What this task involves
With no images included, output each entry below exactly as it appears.

#####

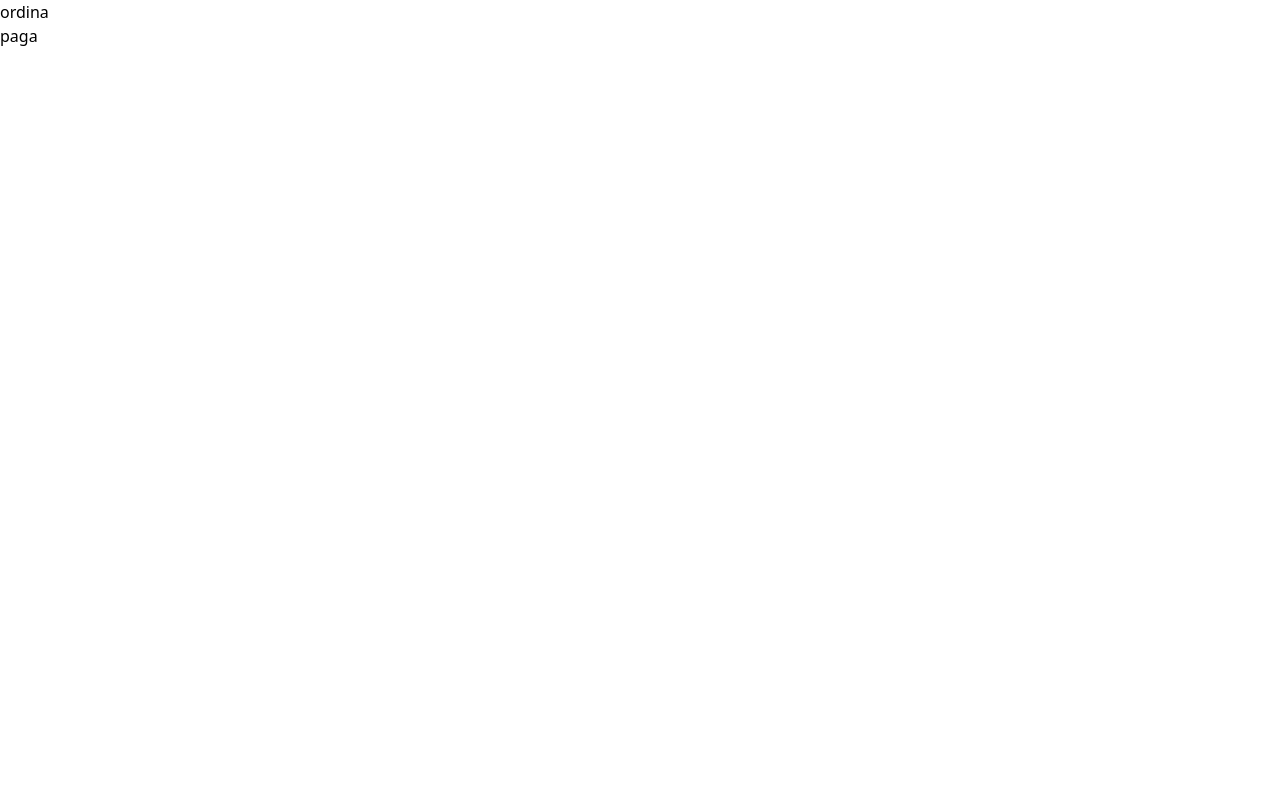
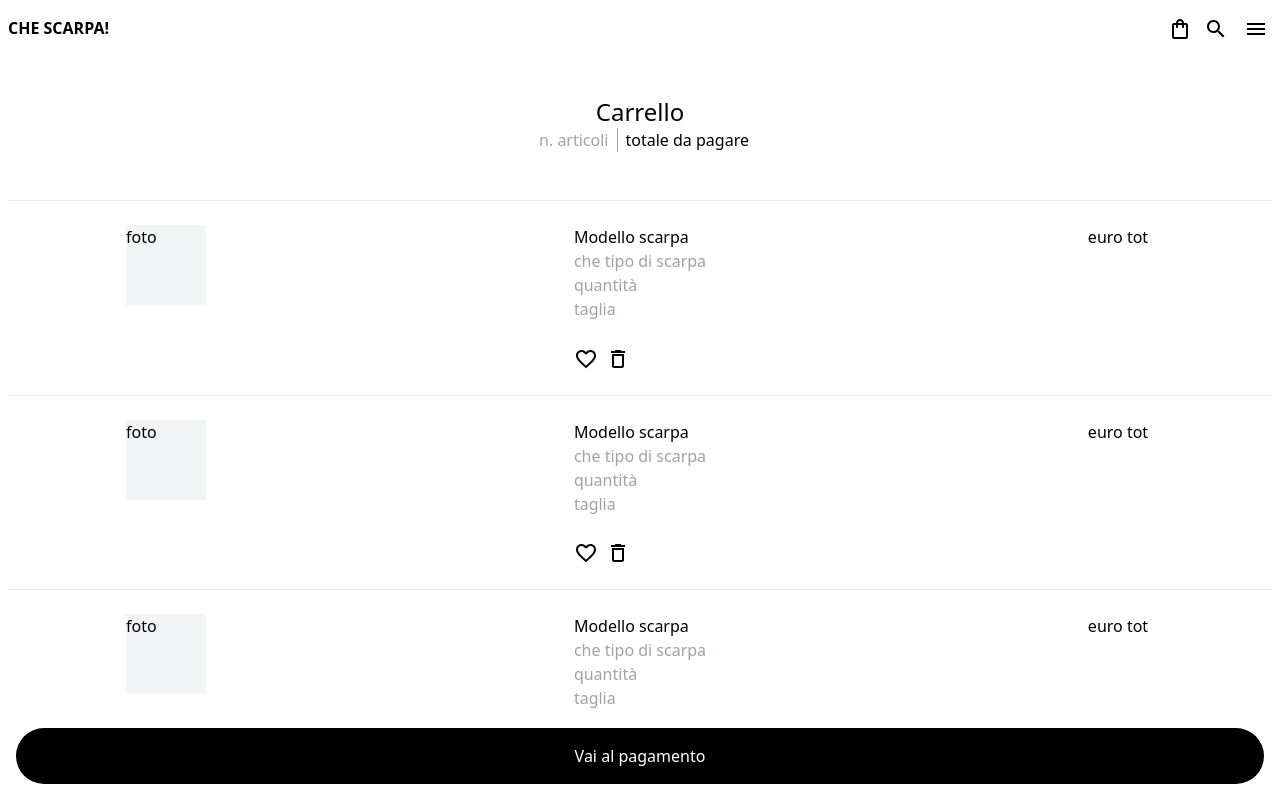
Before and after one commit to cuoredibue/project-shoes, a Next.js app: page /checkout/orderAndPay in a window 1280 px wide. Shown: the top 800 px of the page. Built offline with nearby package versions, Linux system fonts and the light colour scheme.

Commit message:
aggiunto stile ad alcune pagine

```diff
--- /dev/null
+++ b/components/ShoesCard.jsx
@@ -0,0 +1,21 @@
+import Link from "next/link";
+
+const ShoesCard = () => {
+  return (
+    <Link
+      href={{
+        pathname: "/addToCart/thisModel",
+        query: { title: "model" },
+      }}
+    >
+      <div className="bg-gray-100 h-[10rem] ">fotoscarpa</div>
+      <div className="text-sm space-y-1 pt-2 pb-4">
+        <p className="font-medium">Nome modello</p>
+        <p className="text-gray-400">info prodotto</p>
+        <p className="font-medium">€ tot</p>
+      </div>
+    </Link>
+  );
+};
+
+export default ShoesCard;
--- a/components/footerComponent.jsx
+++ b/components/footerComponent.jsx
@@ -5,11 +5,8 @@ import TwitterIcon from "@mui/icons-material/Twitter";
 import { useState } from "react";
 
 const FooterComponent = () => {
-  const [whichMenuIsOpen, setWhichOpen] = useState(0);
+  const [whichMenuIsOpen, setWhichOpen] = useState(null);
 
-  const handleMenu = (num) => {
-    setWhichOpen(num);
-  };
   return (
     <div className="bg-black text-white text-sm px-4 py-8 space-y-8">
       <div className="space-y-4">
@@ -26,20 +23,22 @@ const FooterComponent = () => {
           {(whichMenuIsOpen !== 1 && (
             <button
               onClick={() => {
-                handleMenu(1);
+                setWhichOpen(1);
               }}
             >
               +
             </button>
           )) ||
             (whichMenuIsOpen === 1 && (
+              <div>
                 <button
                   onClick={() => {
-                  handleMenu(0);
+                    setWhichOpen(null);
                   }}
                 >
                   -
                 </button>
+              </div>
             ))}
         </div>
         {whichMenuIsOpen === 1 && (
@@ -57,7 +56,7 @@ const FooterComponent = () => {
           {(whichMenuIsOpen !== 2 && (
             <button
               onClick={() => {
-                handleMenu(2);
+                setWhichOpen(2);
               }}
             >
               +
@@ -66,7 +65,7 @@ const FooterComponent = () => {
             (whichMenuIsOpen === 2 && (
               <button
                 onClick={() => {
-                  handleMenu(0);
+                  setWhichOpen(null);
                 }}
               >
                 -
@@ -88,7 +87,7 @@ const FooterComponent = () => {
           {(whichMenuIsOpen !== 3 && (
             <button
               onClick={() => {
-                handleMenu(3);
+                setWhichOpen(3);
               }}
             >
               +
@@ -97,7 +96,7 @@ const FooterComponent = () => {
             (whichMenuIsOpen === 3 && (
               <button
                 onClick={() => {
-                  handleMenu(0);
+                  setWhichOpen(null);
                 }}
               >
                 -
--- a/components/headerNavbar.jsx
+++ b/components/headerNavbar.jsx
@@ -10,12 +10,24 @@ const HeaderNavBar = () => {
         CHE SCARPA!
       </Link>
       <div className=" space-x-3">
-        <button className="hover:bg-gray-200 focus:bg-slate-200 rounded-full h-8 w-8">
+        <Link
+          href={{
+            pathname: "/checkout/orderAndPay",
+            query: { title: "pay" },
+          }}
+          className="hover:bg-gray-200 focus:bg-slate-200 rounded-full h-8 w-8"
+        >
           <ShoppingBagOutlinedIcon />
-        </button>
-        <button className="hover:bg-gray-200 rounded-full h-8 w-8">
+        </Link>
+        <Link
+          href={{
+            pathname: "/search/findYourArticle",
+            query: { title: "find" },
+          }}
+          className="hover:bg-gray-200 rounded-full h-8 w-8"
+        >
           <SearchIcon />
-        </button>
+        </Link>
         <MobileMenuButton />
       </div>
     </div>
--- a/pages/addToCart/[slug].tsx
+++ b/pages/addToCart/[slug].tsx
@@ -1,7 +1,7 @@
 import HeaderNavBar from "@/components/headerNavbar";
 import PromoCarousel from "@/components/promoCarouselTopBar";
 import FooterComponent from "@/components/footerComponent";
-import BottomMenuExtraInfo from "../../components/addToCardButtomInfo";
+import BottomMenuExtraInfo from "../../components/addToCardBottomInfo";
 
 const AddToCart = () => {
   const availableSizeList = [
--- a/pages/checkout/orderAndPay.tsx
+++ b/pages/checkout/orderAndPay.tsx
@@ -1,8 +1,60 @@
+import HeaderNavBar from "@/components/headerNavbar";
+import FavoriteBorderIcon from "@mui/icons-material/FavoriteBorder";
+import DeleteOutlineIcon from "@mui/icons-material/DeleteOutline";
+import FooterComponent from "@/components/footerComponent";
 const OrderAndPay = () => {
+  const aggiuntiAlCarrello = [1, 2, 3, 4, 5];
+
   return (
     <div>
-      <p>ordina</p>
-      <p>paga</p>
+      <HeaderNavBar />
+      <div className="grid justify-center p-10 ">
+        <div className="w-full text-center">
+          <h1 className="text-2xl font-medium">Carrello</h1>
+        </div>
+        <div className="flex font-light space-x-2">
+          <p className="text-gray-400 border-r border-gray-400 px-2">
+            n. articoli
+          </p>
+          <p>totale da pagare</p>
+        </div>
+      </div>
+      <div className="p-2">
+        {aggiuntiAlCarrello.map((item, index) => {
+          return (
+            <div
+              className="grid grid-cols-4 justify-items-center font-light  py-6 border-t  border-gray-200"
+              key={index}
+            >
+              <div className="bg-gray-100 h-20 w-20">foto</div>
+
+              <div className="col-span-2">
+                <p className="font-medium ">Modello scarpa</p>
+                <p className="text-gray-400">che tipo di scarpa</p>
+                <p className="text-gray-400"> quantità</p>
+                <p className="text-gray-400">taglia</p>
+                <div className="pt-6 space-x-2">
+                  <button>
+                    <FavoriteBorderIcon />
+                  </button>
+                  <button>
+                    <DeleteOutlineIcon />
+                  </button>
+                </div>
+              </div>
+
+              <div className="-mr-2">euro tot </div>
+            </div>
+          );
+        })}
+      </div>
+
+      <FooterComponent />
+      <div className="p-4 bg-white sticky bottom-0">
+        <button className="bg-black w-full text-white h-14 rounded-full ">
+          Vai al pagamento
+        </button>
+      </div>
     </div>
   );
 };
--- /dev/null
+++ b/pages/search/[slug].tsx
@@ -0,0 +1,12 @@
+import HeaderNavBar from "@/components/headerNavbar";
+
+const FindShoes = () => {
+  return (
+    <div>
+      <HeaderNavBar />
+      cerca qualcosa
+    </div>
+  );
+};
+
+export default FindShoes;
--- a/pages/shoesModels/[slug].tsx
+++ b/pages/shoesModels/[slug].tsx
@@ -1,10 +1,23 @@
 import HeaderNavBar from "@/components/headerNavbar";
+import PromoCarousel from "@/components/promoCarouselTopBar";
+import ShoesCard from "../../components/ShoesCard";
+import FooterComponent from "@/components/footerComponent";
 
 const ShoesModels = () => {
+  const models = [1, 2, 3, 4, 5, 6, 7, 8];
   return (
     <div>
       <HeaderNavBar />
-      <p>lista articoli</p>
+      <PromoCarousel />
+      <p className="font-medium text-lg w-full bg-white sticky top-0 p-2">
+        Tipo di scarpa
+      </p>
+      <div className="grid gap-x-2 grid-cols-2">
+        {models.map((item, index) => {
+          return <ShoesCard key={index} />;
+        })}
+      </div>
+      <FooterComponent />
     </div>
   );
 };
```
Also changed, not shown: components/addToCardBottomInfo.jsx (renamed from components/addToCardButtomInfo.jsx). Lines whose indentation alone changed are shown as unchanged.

#####

Answer to this task
Before and after one commit to cuoredibue/project-shoes, a Next.js app: page /checkout/orderAndPay in a window 1280 px wide. Shown: the top 800 px of the page. Built offline with nearby package versions, Linux system fonts and the light colour scheme.

Commit message:
aggiunto stile ad alcune pagine

```diff
--- /dev/null
+++ b/components/ShoesCard.jsx
@@ -0,0 +1,21 @@
+import Link from "next/link";
+
+const ShoesCard = () => {
+  return (
+    <Link
+      href={{
+        pathname: "/addToCart/thisModel",
+        query: { title: "model" },
+      }}
+    >
+      <div className="bg-gray-100 h-[10rem] ">fotoscarpa</div>
+      <div className="text-sm space-y-1 pt-2 pb-4">
+        <p className="font-medium">Nome modello</p>
+        <p className="text-gray-400">info prodotto</p>
+        <p className="font-medium">€ tot</p>
+      </div>
+    </Link>
+  );
+};
+
+export default ShoesCard;
--- a/components/footerComponent.jsx
+++ b/components/footerComponent.jsx
@@ -5,11 +5,8 @@ import TwitterIcon from "@mui/icons-material/Twitter";
 import { useState } from "react";
 
 const FooterComponent = () => {
-  const [whichMenuIsOpen, setWhichOpen] = useState(0);
+  const [whichMenuIsOpen, setWhichOpen] = useState(null);
 
-  const handleMenu = (num) => {
-    setWhichOpen(num);
-  };
   return (
     <div className="bg-black text-white text-sm px-4 py-8 space-y-8">
       <div className="space-y-4">
@@ -26,20 +23,22 @@ const FooterComponent = () => {
           {(whichMenuIsOpen !== 1 && (
             <button
               onClick={() => {
-                handleMenu(1);
+                setWhichOpen(1);
               }}
             >
               +
             </button>
           )) ||
             (whichMenuIsOpen === 1 && (
+              <div>
                 <button
                   onClick={() => {
-                  handleMenu(0);
+                    setWhichOpen(null);
                   }}
                 >
                   -
                 </button>
+              </div>
             ))}
         </div>
         {whichMenuIsOpen === 1 && (
@@ -57,7 +56,7 @@ const FooterComponent = () => {
           {(whichMenuIsOpen !== 2 && (
             <button
               onClick={() => {
-                handleMenu(2);
+                setWhichOpen(2);
               }}
             >
               +
@@ -66,7 +65,7 @@ const FooterComponent = () => {
             (whichMenuIsOpen === 2 && (
               <button
                 onClick={() => {
-                  handleMenu(0);
+                  setWhichOpen(null);
                 }}
               >
                 -
@@ -88,7 +87,7 @@ const FooterComponent = () => {
           {(whichMenuIsOpen !== 3 && (
             <button
               onClick={() => {
-                handleMenu(3);
+                setWhichOpen(3);
               }}
             >
               +
@@ -97,7 +96,7 @@ const FooterComponent = () => {
             (whichMenuIsOpen === 3 && (
               <button
                 onClick={() => {
-                  handleMenu(0);
+                  setWhichOpen(null);
                 }}
               >
                 -
--- a/components/headerNavbar.jsx
+++ b/components/headerNavbar.jsx
@@ -10,12 +10,24 @@ const HeaderNavBar = () => {
         CHE SCARPA!
       </Link>
       <div className=" space-x-3">
-        <button className="hover:bg-gray-200 focus:bg-slate-200 rounded-full h-8 w-8">
+        <Link
+          href={{
+            pathname: "/checkout/orderAndPay",
+            query: { title: "pay" },
+          }}
+          className="hover:bg-gray-200 focus:bg-slate-200 rounded-full h-8 w-8"
+        >
           <ShoppingBagOutlinedIcon />
-        </button>
-        <button className="hover:bg-gray-200 rounded-full h-8 w-8">
+        </Link>
+        <Link
+          href={{
+            pathname: "/search/findYourArticle",
+            query: { title: "find" },
+          }}
+          className="hover:bg-gray-200 rounded-full h-8 w-8"
+        >
           <SearchIcon />
-        </button>
+        </Link>
         <MobileMenuButton />
       </div>
     </div>
--- a/pages/addToCart/[slug].tsx
+++ b/pages/addToCart/[slug].tsx
@@ -1,7 +1,7 @@
 import HeaderNavBar from "@/components/headerNavbar";
 import PromoCarousel from "@/components/promoCarouselTopBar";
 import FooterComponent from "@/components/footerComponent";
-import BottomMenuExtraInfo from "../../components/addToCardButtomInfo";
+import BottomMenuExtraInfo from "../../components/addToCardBottomInfo";
 
 const AddToCart = () => {
   const availableSizeList = [
--- a/pages/checkout/orderAndPay.tsx
+++ b/pages/checkout/orderAndPay.tsx
@@ -1,8 +1,60 @@
+import HeaderNavBar from "@/components/headerNavbar";
+import FavoriteBorderIcon from "@mui/icons-material/FavoriteBorder";
+import DeleteOutlineIcon from "@mui/icons-material/DeleteOutline";
+import FooterComponent from "@/components/footerComponent";
 const OrderAndPay = () => {
+  const aggiuntiAlCarrello = [1, 2, 3, 4, 5];
+
   return (
     <div>
-      <p>ordina</p>
-      <p>paga</p>
+      <HeaderNavBar />
+      <div className="grid justify-center p-10 ">
+        <div className="w-full text-center">
+          <h1 className="text-2xl font-medium">Carrello</h1>
+        </div>
+        <div className="flex font-light space-x-2">
+          <p className="text-gray-400 border-r border-gray-400 px-2">
+            n. articoli
+          </p>
+          <p>totale da pagare</p>
+        </div>
+      </div>
+      <div className="p-2">
+        {aggiuntiAlCarrello.map((item, index) => {
+          return (
+            <div
+              className="grid grid-cols-4 justify-items-center font-light  py-6 border-t  border-gray-200"
+              key={index}
+            >
+              <div className="bg-gray-100 h-20 w-20">foto</div>
+
+              <div className="col-span-2">
+                <p className="font-medium ">Modello scarpa</p>
+                <p className="text-gray-400">che tipo di scarpa</p>
+                <p className="text-gray-400"> quantità</p>
+                <p className="text-gray-400">taglia</p>
+                <div className="pt-6 space-x-2">
+                  <button>
+                    <FavoriteBorderIcon />
+                  </button>
+                  <button>
+                    <DeleteOutlineIcon />
+                  </button>
+                </div>
+              </div>
+
+              <div className="-mr-2">euro tot </div>
+            </div>
+          );
+        })}
+      </div>
+
+      <FooterComponent />
+      <div className="p-4 bg-white sticky bottom-0">
+        <button className="bg-black w-full text-white h-14 rounded-full ">
+          Vai al pagamento
+        </button>
+      </div>
     </div>
   );
 };
--- /dev/null
+++ b/pages/search/[slug].tsx
@@ -0,0 +1,12 @@
+import HeaderNavBar from "@/components/headerNavbar";
+
+const FindShoes = () => {
+  return (
+    <div>
+      <HeaderNavBar />
+      cerca qualcosa
+    </div>
+  );
+};
+
+export default FindShoes;
--- a/pages/shoesModels/[slug].tsx
+++ b/pages/shoesModels/[slug].tsx
@@ -1,10 +1,23 @@
 import HeaderNavBar from "@/components/headerNavbar";
+import PromoCarousel from "@/components/promoCarouselTopBar";
+import ShoesCard from "../../components/ShoesCard";
+import FooterComponent from "@/components/footerComponent";
 
 const ShoesModels = () => {
+  const models = [1, 2, 3, 4, 5, 6, 7, 8];
   return (
     <div>
       <HeaderNavBar />
-      <p>lista articoli</p>
+      <PromoCarousel />
+      <p className="font-medium text-lg w-full bg-white sticky top-0 p-2">
+        Tipo di scarpa
+      </p>
+      <div className="grid gap-x-2 grid-cols-2">
+        {models.map((item, index) => {
+          return <ShoesCard key={index} />;
+        })}
+      </div>
+      <FooterComponent />
     </div>
   );
 };
```
Also changed, not shown: components/addToCardBottomInfo.jsx (renamed from components/addToCardButtomInfo.jsx). Lines whose indentation alone changed are shown as unchanged.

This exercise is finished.